I picketed Sears & Roebuck once for five years. A private little picket, more like a boycott really. They'd been kind enough to give me a credit card and because those were the very lean times I fell behind in my payments and couldn't keep up with their 21% interest rate.
They resorted to calling our house day and night. They called once too often, at 6:00 AM and after one of my kids answered they threatened to take "your mom to jail". That's what started my protest. I'm just happy they came to their senses over the years and neither I nor Sears seem to be carrying a grudge.
In 1947 my brother and I hitchhiked to Cleveland Ohio from Los Angeles with my father.
He was a writer always working on the "great American novel" and he also wrote a weekly column for a "Negro" newspaper in LA. Where ever we were he'd find the postoffice and mail his travel column off. I came across one of these columns recently and learned we arrived in Cleveland with 47 cents "in our jeans". I read how lonely he was and how afraid as we tramped through snow and wind without a ride in sight.
I remember even at its harshest how protected I felt on this trip and though my father was trying to find us a home I never was looking for anything more than I had right there with him. (here's a photo of my brother and me in Texarcana, Arkansas.)
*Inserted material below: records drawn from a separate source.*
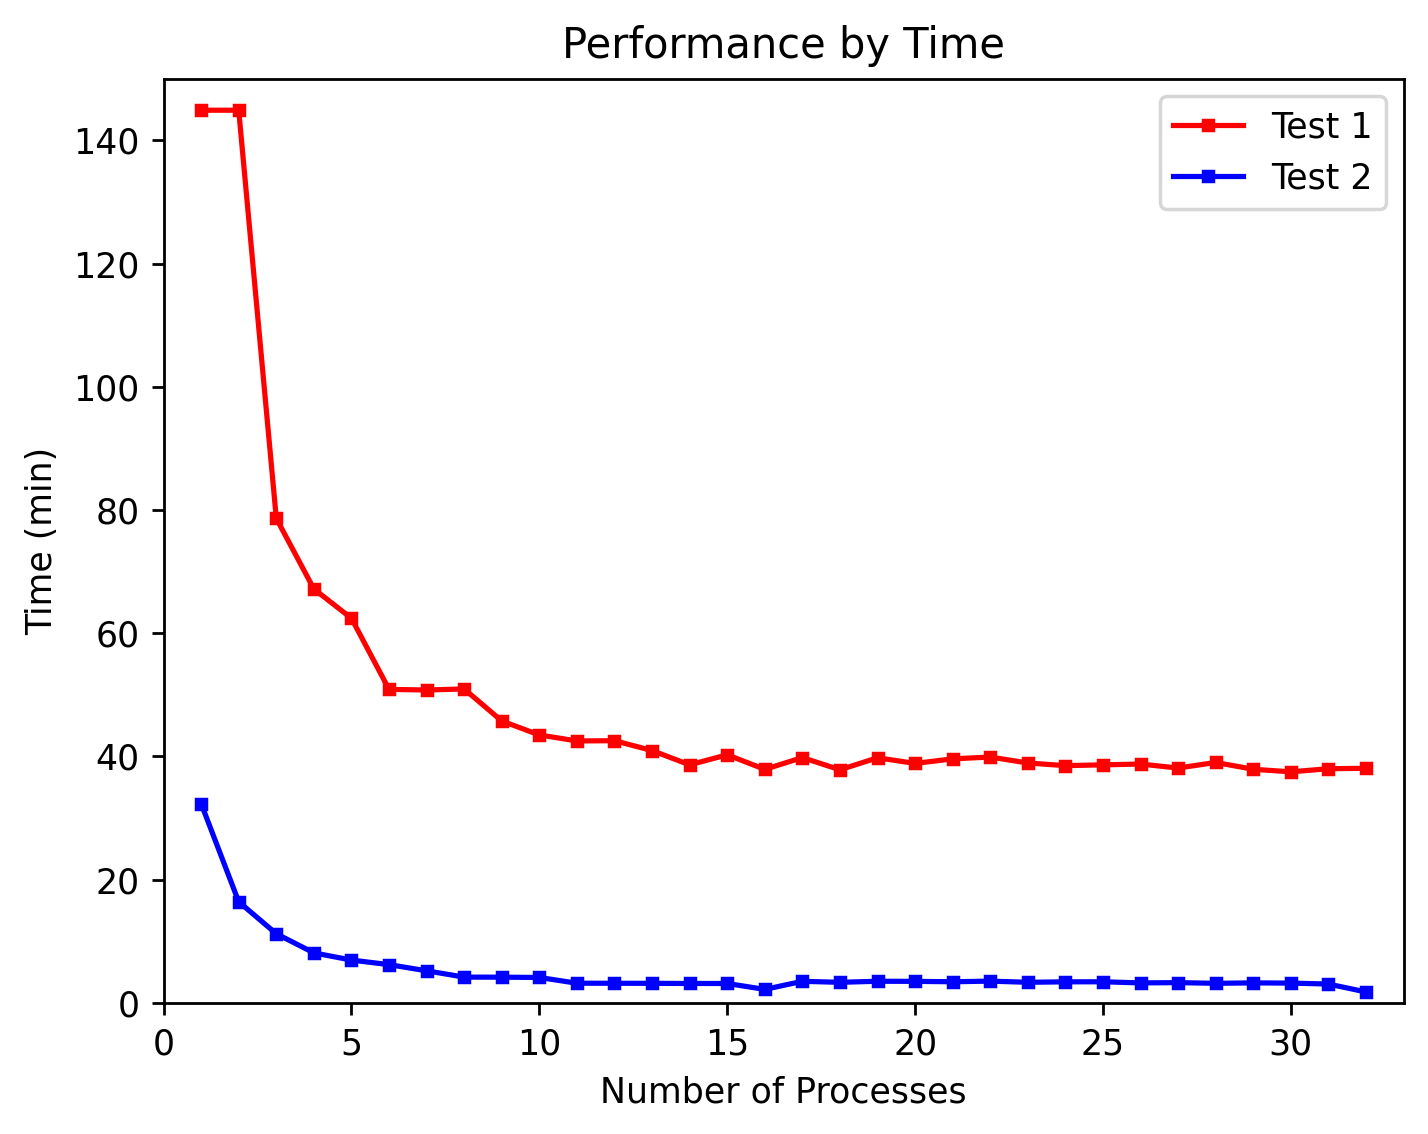
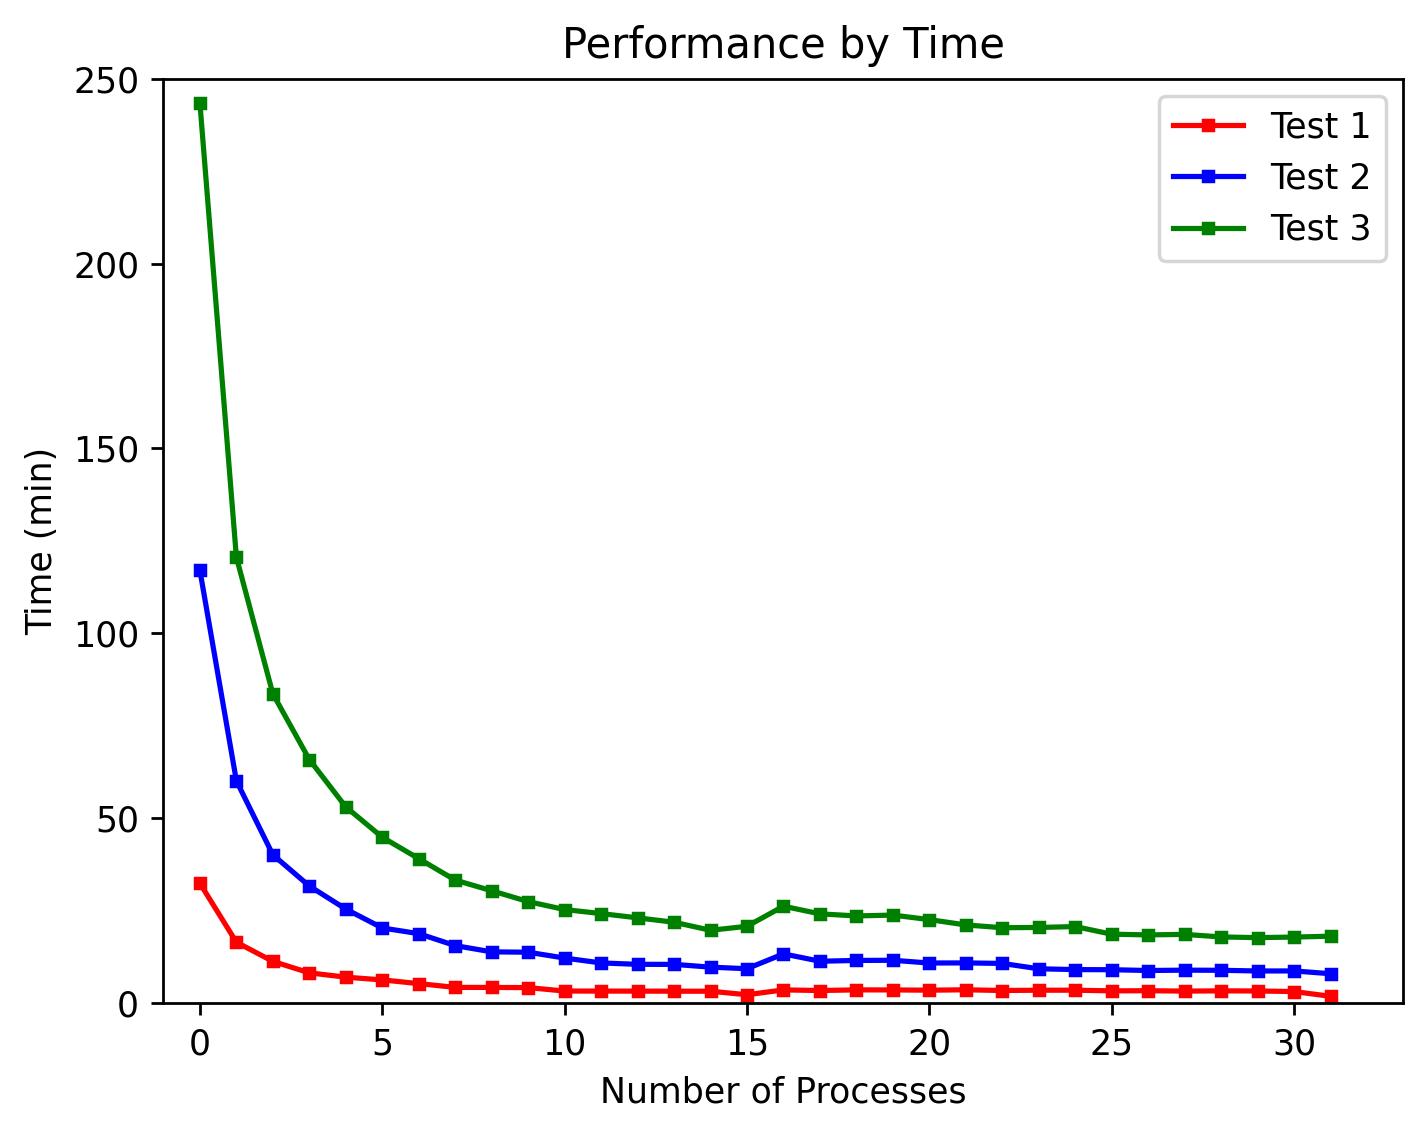
plots

diff --git a/scripts/python/processes_plot.py b/scripts/python/processes_plot.py
@@ -1,13 +1,20 @@
 import matplotlib.pyplot as plt
 import pandas as pd
 
-data1 = pd.read_csv('/home/khayes/summer2024/athena/processes_test/processes_data1.txt', sep='\t', header=None)
-data2 = open('/data/khyaes/processes_test/test2/data/all_data.txt', 'r')
+#data1 = pd.read_csv('/home/khayes/summer2024/athena/processes_test/processes_data1.txt', sep='\t', header=None)
+data3 = open('/data/khyaes/processes_test/test4/data/all_data.txt', 'r')
+data1 = open('/data/khyaes/processes_test/test2/data/all_data.txt', 'r')
+data2 = open('/data/khyaes/processes_test/test3/data/all_data.txt', 'r')
 time1 = []
 time2 = []
+time3 = []
 
-for num in data1.iloc[1:, 2]:
-    time1.append(float(num))
+for num in data1:
+    if num != '\n':
+        print(num)
+        num = float(num)
+        minutes = num / 60
+        time1.append(minutes)
 
 for num in data2:
     if num != '\n':
@@ -15,12 +22,19 @@ for num in data2:
         minutes = num / 60
         time2.append(minutes)
 
-plt.plot(range(1, 33), time1, marker='s', color='r', markersize=3)
-plt.plot(range(1, 33), time2, marker='s', color='b', markersize=3)
+for num in data3:
+    if num != '\n':
+        num = float(num)
+        minutes = num / 60
+        time3.append(minutes)
+
+plt.plot(range(len(time1)), time1, marker='s', color='r', markersize=3)
+plt.plot(range(len(time1)), time2, marker='s', color='b', markersize=3)
+plt.plot(range(len(time1)), time3, marker='s', color='g', markersize=3)
 plt.title('Performance by Time')
-plt.xlim(0, 33)
-plt.ylim(0, 150)
-plt.legend(['Test 1', 'Test 2'])
+plt.xlim(-1, 33)
+plt.ylim(0, 250)
+plt.legend(['Test 1', 'Test 2', 'Test 3'])
 plt.xlabel('Number of Processes')
 plt.ylabel('Time (min)')
 plt.savefig('/home/khayes/summer2024/paper/plots/processes_test.png', bbox_inches='tight', dpi=250)

diff --git a/scripts/python/rt_integrators_multiplot.py b/scripts/python/rt_integrators_multiplot.py
@@ -1,0 +1,50 @@
+import matplotlib.pyplot as plt
+from mpl_toolkits.axes_grid1 import AxesGrid
+import yt
+
+integrators = ['rk2', 'rk3', 'rk4', 'vl2', '5_4']
+test_dir = "/data/khyaes/integrator_test/rt"
+
+fig = plt.figure()
+
+grid = AxesGrid(
+    fig,
+    (0.05, 0.07, 6, 2), # Change this to get the dimensions and sizing of the subplots right. It is the padding for (left, bottom, width, height)
+    nrows_ncols=(1, 5),
+    axes_pad= 2, # Padding between the subplots
+    label_mode='L',
+    share_all=True,
+    cbar_location="right",
+    cbar_mode="single",
+    cbar_size="3%",
+    cbar_pad="0%")
+
+variable=('gas', 'temperature')
+
+for i, integrator in enumerate(integrators):
+    ds = yt.load(f'{test_dir}/{integrator}/data/rt.out2.00208.athdf')
+    s = yt.SlicePlot(ds=ds, normal='z', fields=variable)
+    s.set_cmap(variable, 'inferno')
+    if integrator == '5_4':
+        s.annotate_title('SSPRK5_4')
+    else:
+        s.annotate_title(integrator.upper())
+        
+    s.set_zlim(variable, zmax=5.3e-9, zmin=2e-9)
+    s.set_log(variable, False)
+    s.set_colorbar_label(variable, 'Temperature')
+    s.set_minorticks(variable, False)
+    s.set_colorbar_minorticks(variable, True)
+    s.set_font_size(58)
+
+    plot = s.plots[variable]
+    plot.figure = fig
+    plot.axes = grid[i].axes
+    plot.cax = grid.cbar_axes[i]
+
+    # Finally, this actually redraws the plot.
+    s.render()
+
+# 'bbox_inches='tight' here is very important for getting correct dimensions on subplots!!
+plt.savefig("/data/khyaes/integrator_test/rt/rt_integrator_multiplot.png", bbox_inches='tight', dpi=100) 
+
For two and a half years my mother paid Mrs. Galucci to come to our house every week and give me private violin lessons. I hated it and so did Mrs. Galucci. Finally after this long torturous time, Mrs. Galucci took my mother aside and said with her heavy Italian accent, "You should save your money. Your girl cannot play the violin." That was my last lesson. (this photo by the way, is not me.)
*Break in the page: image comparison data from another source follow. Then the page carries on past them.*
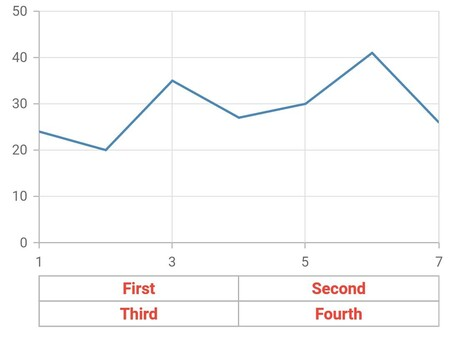
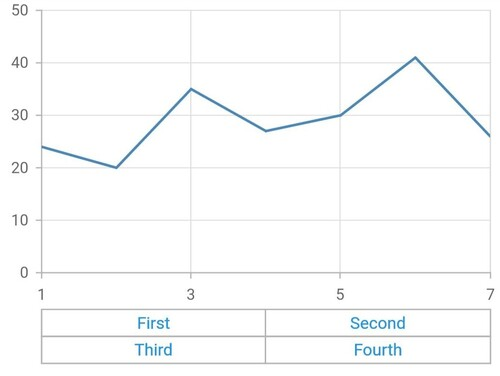
FLUT-6024-[feature][flutter]: Changed dynamic from content

diff --git a/Flutter/cartesian-charts/callbacks.md b/Flutter/cartesian-charts/callbacks.md
@@ -1012,13 +1012,13 @@ Defaults to `null`.
       ];
       return Container(
         child: SfCartesianChart(
-          series: <ColumnSeries<ChartData, num>>[
-            ColumnSeries<ChartData, num>(
+          series: <ColumnSeries<ChartData, int>>[
+            ColumnSeries<ChartData, int>(
               dataSource: chartData,
               xValueMapper: (ChartData data, _) => data.x,
               yValueMapper: (ChartData data, _) => data.y,
-              onCreateRenderer: (ChartSeries<dynamic, dynamic> series) {
-                return _CustomColumnSeriesRenderer(series as ColumnSeries<dynamic, dynamic>);
+              onCreateRenderer: (ChartSeries<ChartData, int> series) {
+                return _CustomColumnSeriesRenderer(series as ColumnSeries<ChartData, int>);
               }
             ),
           ],
@@ -1029,7 +1029,7 @@ Defaults to `null`.
     class _CustomColumnSeriesRenderer extends ColumnSeriesRenderer {
       _CustomColumnSeriesRenderer(this.series);
 
-      final ColumnSeries<dynamic, dynamic> series;
+      final ColumnSeries<ChartData, int> series;
       @override
       ChartSegment createSegment() {
         return _ColumnCustomPainter(series);
@@ -1039,7 +1039,7 @@ Defaults to `null`.
     class _ColumnCustomPainter extends ColumnSegment {
       _ColumnCustomPainter(this.series);
 
-      final ColumnSeries<dynamic, dynamic> series;
+      final ColumnSeries<ChartData, int> series;
       @override
       int get currentSegmentIndex => super.currentSegmentIndex!;
 

diff --git a/Flutter/cartesian-charts/axis-customization.md b/Flutter/cartesian-charts/axis-customization.md
@@ -1651,9 +1651,8 @@ The text style of the multi-level label like color, font size, font-weight, etc 
           primaryXAxis: NumericAxis(
             multiLevelLabelStyle: MultiLevelLabelStyle(
               textStyle: TextStyle(
-                  fontSize: 14,
-                  fontWeight: FontWeight.bold,
-                  color: Colors.red)
+                  fontSize: 1,
+                  color: Colors.blue)
             ),
             multiLevelLabels: const <NumericMultiLevelLabel>[
               NumericMultiLevelLabel(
When I was a kid my father and I spent a lot of summer and fall evenings at the Hollywood Bowl in Los Angeles. We saw the Bolshoi Ballet and we saw operas but my very favorite times were nights spent just listening to the Philharmonic Orchestra and sitting next to my dad. I listened to the cellos and the strains of violins and the thrill of trumpets tearing open the vast sky. I felt the twitch of my father's tweed and the LA breezes and watched the sunsets bleed over the hills and I couldn't imagine life getting any better.